EXERCISE:
Look for the string "width" in the listing below and copy every line in which it appears.
(Beginning of DATASET EXTRACT)
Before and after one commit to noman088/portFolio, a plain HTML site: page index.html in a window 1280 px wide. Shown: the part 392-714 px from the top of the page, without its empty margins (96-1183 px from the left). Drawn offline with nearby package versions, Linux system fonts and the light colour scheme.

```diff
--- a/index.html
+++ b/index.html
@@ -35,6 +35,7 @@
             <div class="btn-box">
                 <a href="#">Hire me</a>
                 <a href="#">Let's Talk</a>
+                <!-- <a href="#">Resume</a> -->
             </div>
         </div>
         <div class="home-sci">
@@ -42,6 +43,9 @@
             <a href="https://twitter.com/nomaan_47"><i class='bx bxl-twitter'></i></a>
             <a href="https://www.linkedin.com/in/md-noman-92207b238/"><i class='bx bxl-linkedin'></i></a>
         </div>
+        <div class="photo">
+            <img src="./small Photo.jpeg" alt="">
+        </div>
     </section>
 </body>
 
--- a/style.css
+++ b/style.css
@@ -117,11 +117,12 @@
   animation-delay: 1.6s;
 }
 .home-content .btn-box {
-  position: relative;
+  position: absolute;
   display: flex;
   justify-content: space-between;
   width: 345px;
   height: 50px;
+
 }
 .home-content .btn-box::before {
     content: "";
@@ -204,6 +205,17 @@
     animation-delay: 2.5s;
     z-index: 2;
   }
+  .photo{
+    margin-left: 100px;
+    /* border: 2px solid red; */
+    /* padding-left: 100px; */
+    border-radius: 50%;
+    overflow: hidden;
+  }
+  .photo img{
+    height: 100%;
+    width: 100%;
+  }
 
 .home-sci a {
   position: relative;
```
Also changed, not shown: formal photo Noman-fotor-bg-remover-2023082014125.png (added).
(End of DATASET EXTRACT)
(Beginning of DATASET EXTRACT)
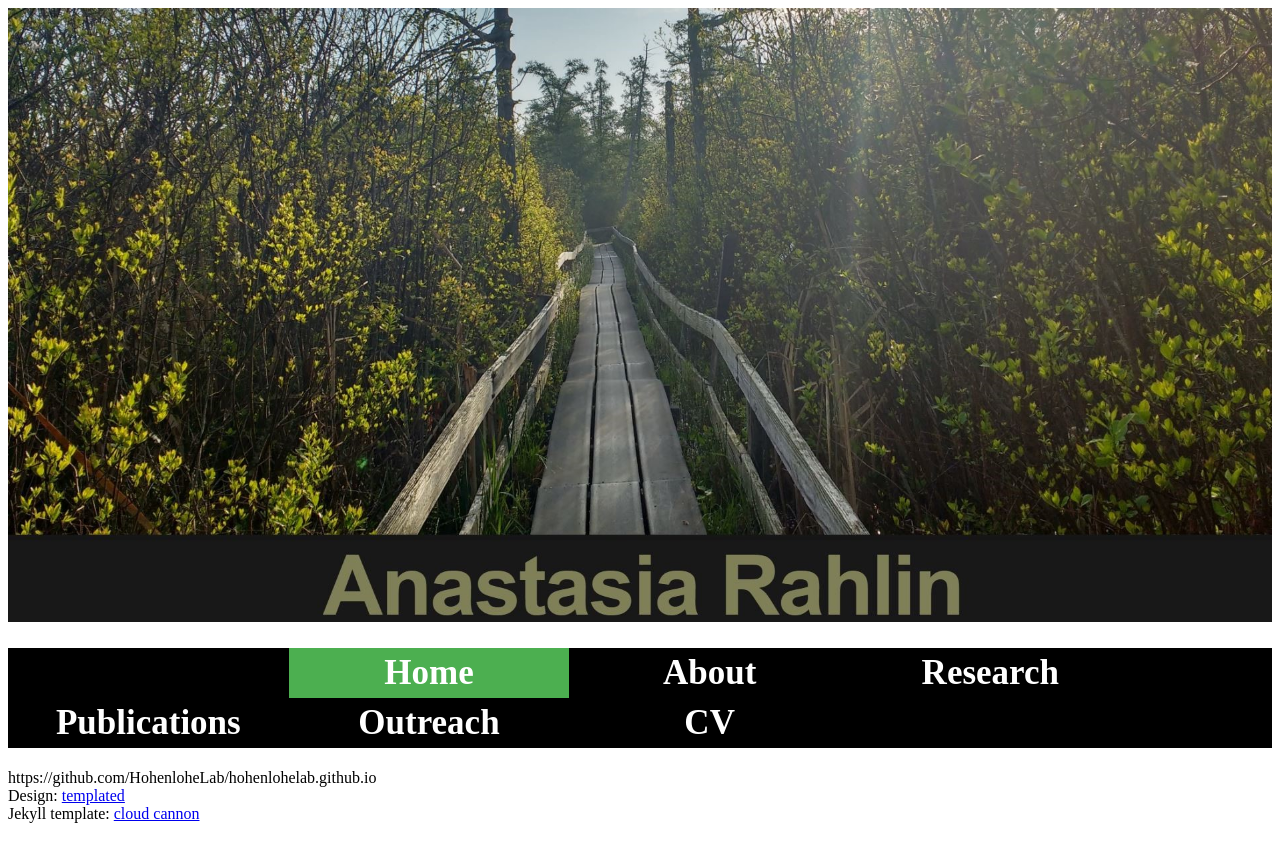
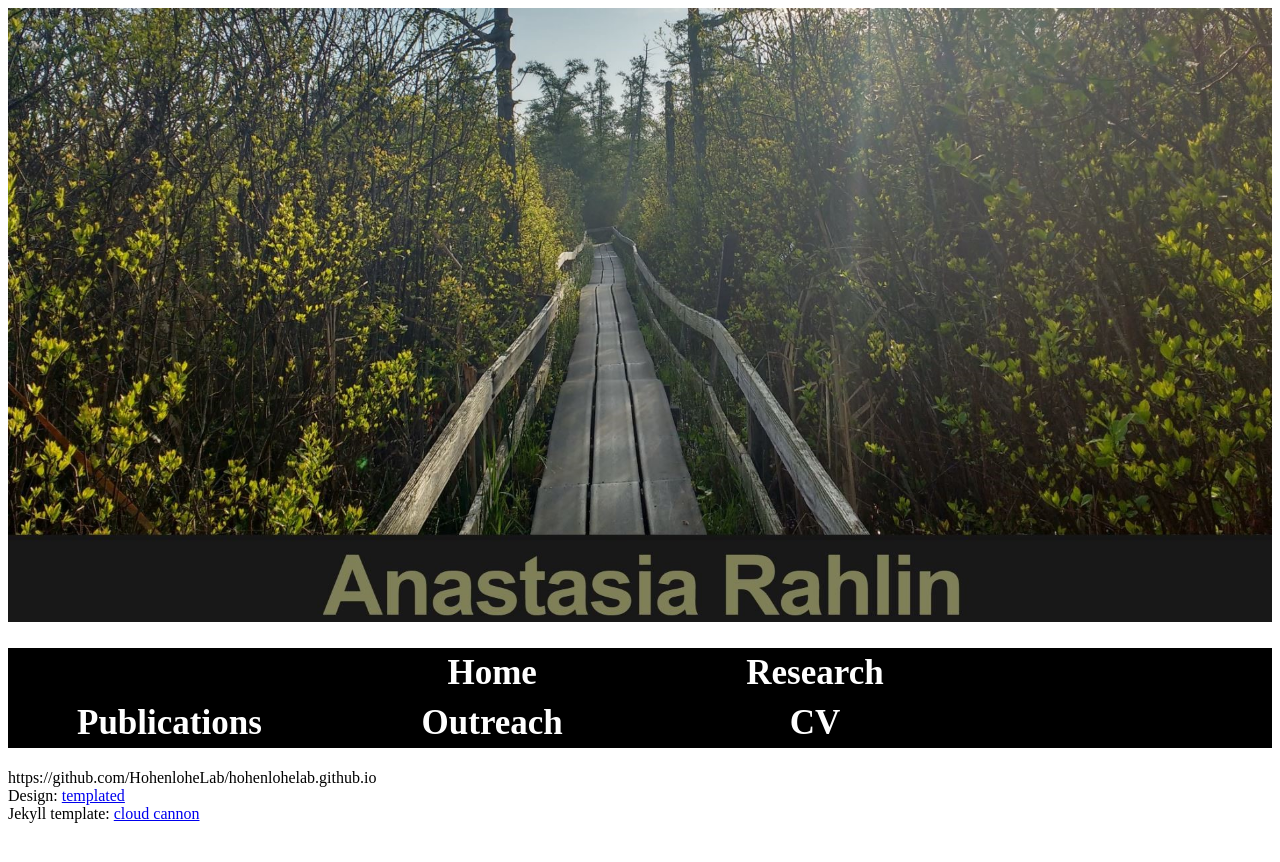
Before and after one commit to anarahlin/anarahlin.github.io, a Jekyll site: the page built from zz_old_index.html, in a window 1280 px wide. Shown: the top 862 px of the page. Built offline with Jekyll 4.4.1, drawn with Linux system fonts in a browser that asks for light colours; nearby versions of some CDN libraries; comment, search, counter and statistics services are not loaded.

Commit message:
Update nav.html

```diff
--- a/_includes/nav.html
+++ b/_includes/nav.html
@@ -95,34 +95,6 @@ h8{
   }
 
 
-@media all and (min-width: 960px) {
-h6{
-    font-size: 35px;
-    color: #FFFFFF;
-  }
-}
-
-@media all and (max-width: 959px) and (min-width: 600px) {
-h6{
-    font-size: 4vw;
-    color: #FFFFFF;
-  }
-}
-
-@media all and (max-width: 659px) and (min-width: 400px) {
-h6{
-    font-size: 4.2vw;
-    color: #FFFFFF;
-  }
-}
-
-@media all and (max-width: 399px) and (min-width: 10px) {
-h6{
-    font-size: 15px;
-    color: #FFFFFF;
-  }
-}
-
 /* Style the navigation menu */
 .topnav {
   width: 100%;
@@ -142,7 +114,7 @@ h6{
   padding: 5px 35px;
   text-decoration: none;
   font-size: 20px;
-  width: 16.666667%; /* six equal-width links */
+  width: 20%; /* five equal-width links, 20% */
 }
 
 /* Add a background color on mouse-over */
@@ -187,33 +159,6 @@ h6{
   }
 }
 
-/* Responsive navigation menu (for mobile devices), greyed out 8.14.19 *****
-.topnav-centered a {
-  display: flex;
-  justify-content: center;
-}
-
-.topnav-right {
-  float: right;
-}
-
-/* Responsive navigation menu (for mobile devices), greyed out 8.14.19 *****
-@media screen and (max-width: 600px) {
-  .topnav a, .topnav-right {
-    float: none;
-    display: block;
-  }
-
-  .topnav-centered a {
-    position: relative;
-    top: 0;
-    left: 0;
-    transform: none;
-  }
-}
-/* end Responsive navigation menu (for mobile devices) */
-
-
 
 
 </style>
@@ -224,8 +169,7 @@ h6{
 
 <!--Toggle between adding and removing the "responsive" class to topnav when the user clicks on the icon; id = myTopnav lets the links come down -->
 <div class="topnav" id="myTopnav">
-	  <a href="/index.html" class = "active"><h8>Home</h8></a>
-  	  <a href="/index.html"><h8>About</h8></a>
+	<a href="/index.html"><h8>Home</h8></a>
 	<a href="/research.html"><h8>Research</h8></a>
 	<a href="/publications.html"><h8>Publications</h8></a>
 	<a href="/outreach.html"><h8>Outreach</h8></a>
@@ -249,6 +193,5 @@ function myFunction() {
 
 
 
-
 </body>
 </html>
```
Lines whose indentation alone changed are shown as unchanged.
(End of DATASET EXTRACT)
RESULT OF THE TASK:
   width: 345px;
+    width: 100%;
-@media all and (min-width: 960px) {
-@media all and (max-width: 959px) and (min-width: 600px) {
-@media all and (max-width: 659px) and (min-width: 400px) {
-@media all and (max-width: 399px) and (min-width: 10px) {
   width: 100%;
-  width: 16.666667%; /* six equal-width links */
+  width: 20%; /* five equal-width links, 20% */
-@media screen and (max-width: 600px) {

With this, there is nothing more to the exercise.